[MATERIAL PROVIDED — start]

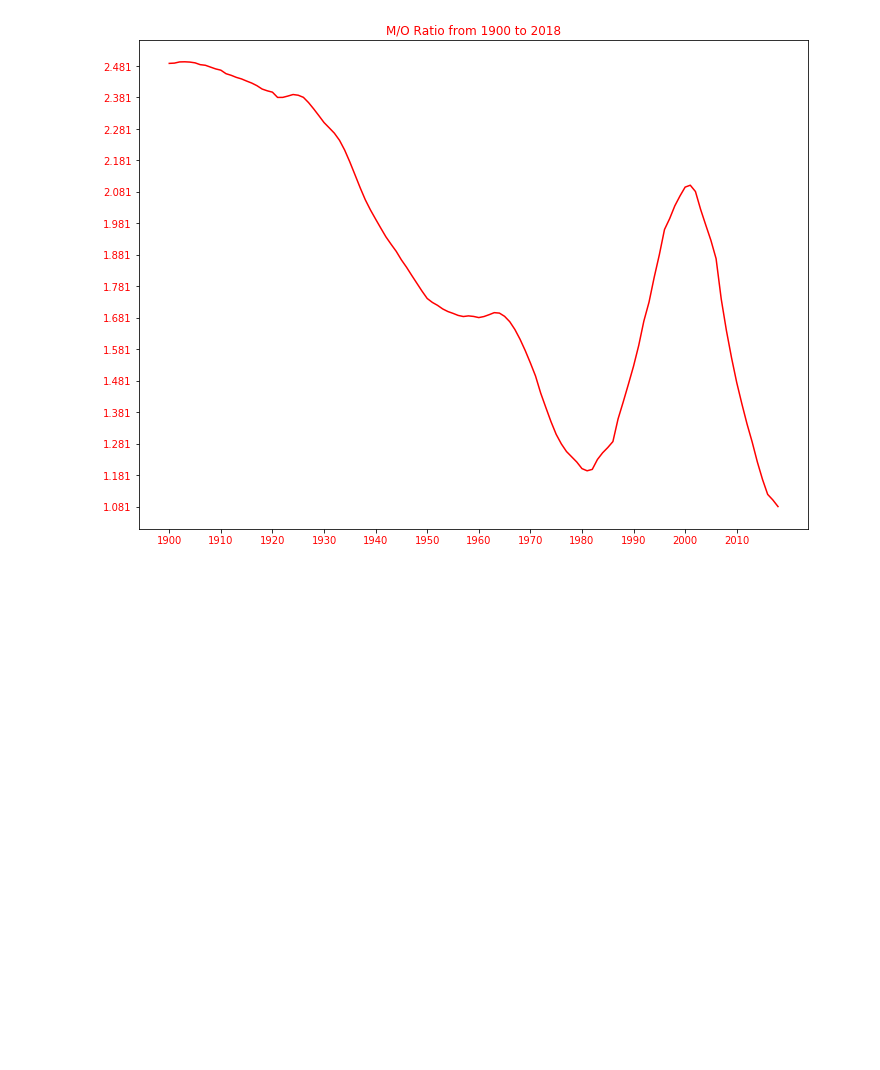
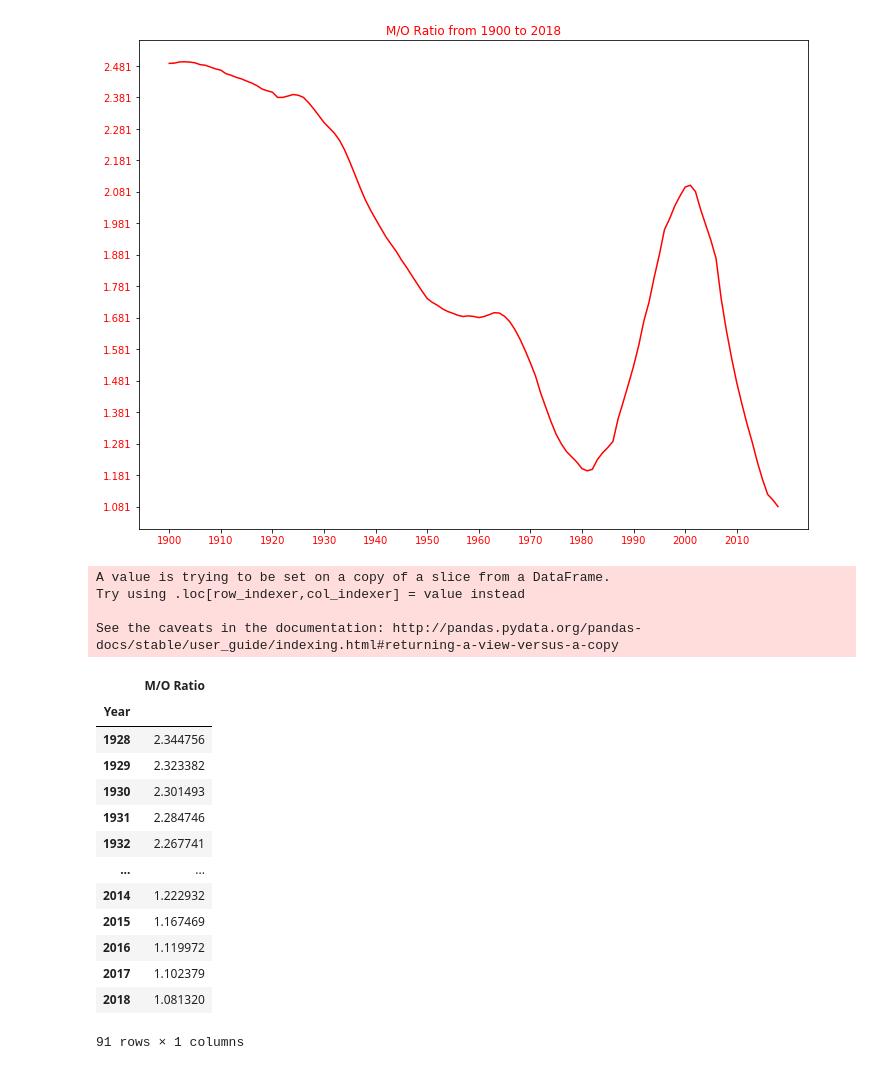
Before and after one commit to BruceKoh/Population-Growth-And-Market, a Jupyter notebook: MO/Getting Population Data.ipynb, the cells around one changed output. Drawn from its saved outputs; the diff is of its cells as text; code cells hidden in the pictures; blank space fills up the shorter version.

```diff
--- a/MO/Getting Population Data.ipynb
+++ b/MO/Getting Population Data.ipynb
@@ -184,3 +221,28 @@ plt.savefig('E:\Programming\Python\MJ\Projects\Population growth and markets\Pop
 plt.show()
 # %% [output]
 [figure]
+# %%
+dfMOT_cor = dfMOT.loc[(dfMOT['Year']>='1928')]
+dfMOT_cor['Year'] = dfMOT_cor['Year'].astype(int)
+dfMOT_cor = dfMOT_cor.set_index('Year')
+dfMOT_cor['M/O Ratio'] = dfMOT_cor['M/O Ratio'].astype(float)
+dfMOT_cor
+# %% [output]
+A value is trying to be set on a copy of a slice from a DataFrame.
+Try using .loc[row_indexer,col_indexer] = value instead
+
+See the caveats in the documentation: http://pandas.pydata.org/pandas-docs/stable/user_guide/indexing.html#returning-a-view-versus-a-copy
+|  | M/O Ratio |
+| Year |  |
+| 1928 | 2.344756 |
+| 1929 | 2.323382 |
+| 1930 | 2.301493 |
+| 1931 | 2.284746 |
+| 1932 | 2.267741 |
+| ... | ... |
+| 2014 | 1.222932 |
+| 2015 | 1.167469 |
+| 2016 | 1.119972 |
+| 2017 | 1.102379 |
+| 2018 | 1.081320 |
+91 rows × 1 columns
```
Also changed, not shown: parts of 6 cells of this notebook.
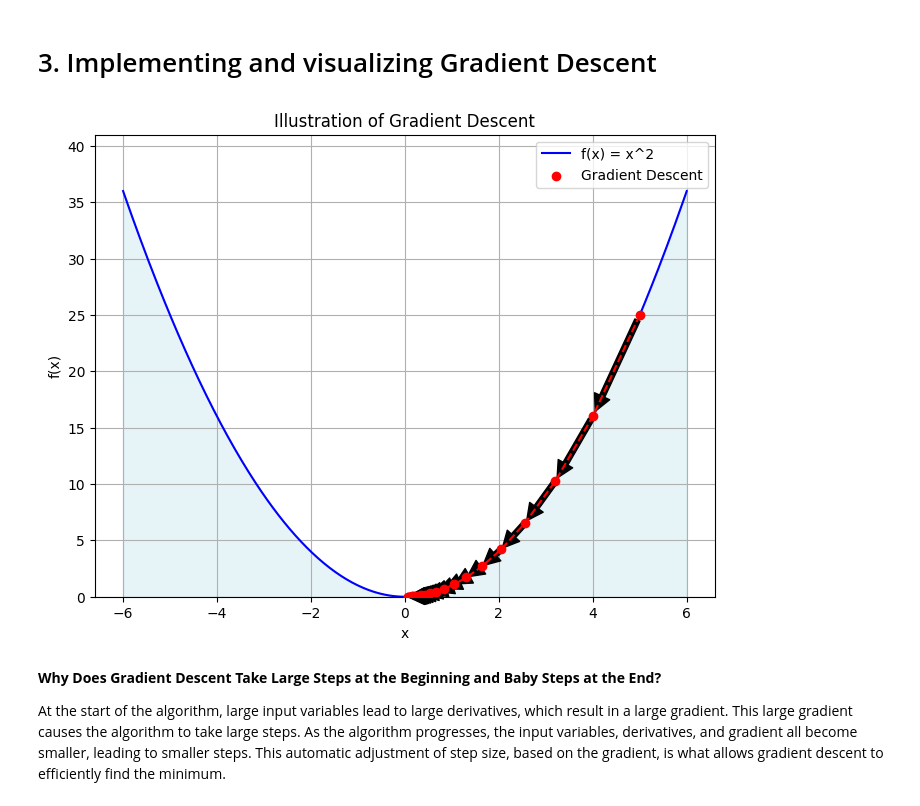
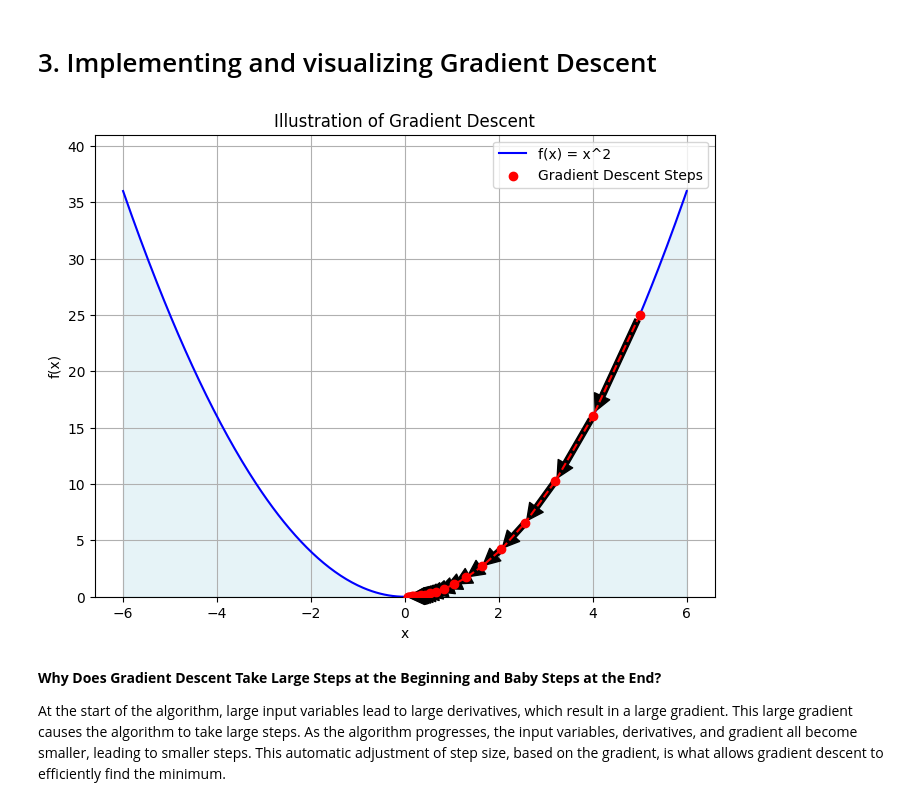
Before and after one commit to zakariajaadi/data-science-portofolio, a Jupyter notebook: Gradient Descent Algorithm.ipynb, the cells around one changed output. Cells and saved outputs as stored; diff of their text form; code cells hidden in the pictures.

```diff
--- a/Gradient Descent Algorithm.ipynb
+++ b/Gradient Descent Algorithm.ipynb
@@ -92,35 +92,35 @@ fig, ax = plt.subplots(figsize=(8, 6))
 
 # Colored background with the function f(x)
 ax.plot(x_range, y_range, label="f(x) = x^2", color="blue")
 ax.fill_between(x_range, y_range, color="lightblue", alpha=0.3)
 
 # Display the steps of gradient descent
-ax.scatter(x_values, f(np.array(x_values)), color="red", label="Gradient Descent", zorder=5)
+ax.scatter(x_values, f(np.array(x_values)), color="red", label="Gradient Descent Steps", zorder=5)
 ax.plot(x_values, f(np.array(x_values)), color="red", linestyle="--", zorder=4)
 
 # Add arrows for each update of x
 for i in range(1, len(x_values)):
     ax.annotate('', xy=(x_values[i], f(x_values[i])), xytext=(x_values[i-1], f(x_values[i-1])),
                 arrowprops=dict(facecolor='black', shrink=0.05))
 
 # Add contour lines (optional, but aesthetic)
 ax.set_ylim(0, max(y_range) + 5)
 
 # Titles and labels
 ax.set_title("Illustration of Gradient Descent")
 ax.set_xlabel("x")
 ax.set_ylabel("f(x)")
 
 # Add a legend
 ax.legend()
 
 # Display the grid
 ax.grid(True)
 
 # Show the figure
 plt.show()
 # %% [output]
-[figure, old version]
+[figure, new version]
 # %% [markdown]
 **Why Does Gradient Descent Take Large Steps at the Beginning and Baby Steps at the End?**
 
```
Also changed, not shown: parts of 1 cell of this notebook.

[MATERIAL PROVIDED — finish]

For the records above, give every line again exactly and skip the pictures.

Before and after one commit to BruceKoh/Population-Growth-And-Market, a Jupyter notebook: MO/Getting Population Data.ipynb, the cells around one changed output. Drawn from its saved outputs; the diff is of its cells as text; code cells hidden in the pictures; blank space fills up the shorter version.

```diff
--- a/MO/Getting Population Data.ipynb
+++ b/MO/Getting Population Data.ipynb
@@ -184,3 +221,28 @@ plt.savefig('E:\Programming\Python\MJ\Projects\Population growth and markets\Pop
 plt.show()
 # %% [output]
 [figure]
+# %%
+dfMOT_cor = dfMOT.loc[(dfMOT['Year']>='1928')]
+dfMOT_cor['Year'] = dfMOT_cor['Year'].astype(int)
+dfMOT_cor = dfMOT_cor.set_index('Year')
+dfMOT_cor['M/O Ratio'] = dfMOT_cor['M/O Ratio'].astype(float)
+dfMOT_cor
+# %% [output]
+A value is trying to be set on a copy of a slice from a DataFrame.
+Try using .loc[row_indexer,col_indexer] = value instead
+
+See the caveats in the documentation: http://pandas.pydata.org/pandas-docs/stable/user_guide/indexing.html#returning-a-view-versus-a-copy
+|  | M/O Ratio |
+| Year |  |
+| 1928 | 2.344756 |
+| 1929 | 2.323382 |
+| 1930 | 2.301493 |
+| 1931 | 2.284746 |
+| 1932 | 2.267741 |
+| ... | ... |
+| 2014 | 1.222932 |
+| 2015 | 1.167469 |
+| 2016 | 1.119972 |
+| 2017 | 1.102379 |
+| 2018 | 1.081320 |
+91 rows × 1 columns
```
Also changed, not shown: parts of 6 cells of this notebook.
Before and after one commit to zakariajaadi/data-science-portofolio, a Jupyter notebook: Gradient Descent Algorithm.ipynb, the cells around one changed output. Cells and saved outputs as stored; diff of their text form; code cells hidden in the pictures.

```diff
--- a/Gradient Descent Algorithm.ipynb
+++ b/Gradient Descent Algorithm.ipynb
@@ -92,35 +92,35 @@ fig, ax = plt.subplots(figsize=(8, 6))
 
 # Colored background with the function f(x)
 ax.plot(x_range, y_range, label="f(x) = x^2", color="blue")
 ax.fill_between(x_range, y_range, color="lightblue", alpha=0.3)
 
 # Display the steps of gradient descent
-ax.scatter(x_values, f(np.array(x_values)), color="red", label="Gradient Descent", zorder=5)
+ax.scatter(x_values, f(np.array(x_values)), color="red", label="Gradient Descent Steps", zorder=5)
 ax.plot(x_values, f(np.array(x_values)), color="red", linestyle="--", zorder=4)
 
 # Add arrows for each update of x
 for i in range(1, len(x_values)):
     ax.annotate('', xy=(x_values[i], f(x_values[i])), xytext=(x_values[i-1], f(x_values[i-1])),
                 arrowprops=dict(facecolor='black', shrink=0.05))
 
 # Add contour lines (optional, but aesthetic)
 ax.set_ylim(0, max(y_range) + 5)
 
 # Titles and labels
 ax.set_title("Illustration of Gradient Descent")
 ax.set_xlabel("x")
 ax.set_ylabel("f(x)")
 
 # Add a legend
 ax.legend()
 
 # Display the grid
 ax.grid(True)
 
 # Show the figure
 plt.show()
 # %% [output]
-[figure, old version]
+[figure, new version]
 # %% [markdown]
 **Why Does Gradient Descent Take Large Steps at the Beginning and Baby Steps at the End?**
 
```
Also changed, not shown: parts of 1 cell of this notebook.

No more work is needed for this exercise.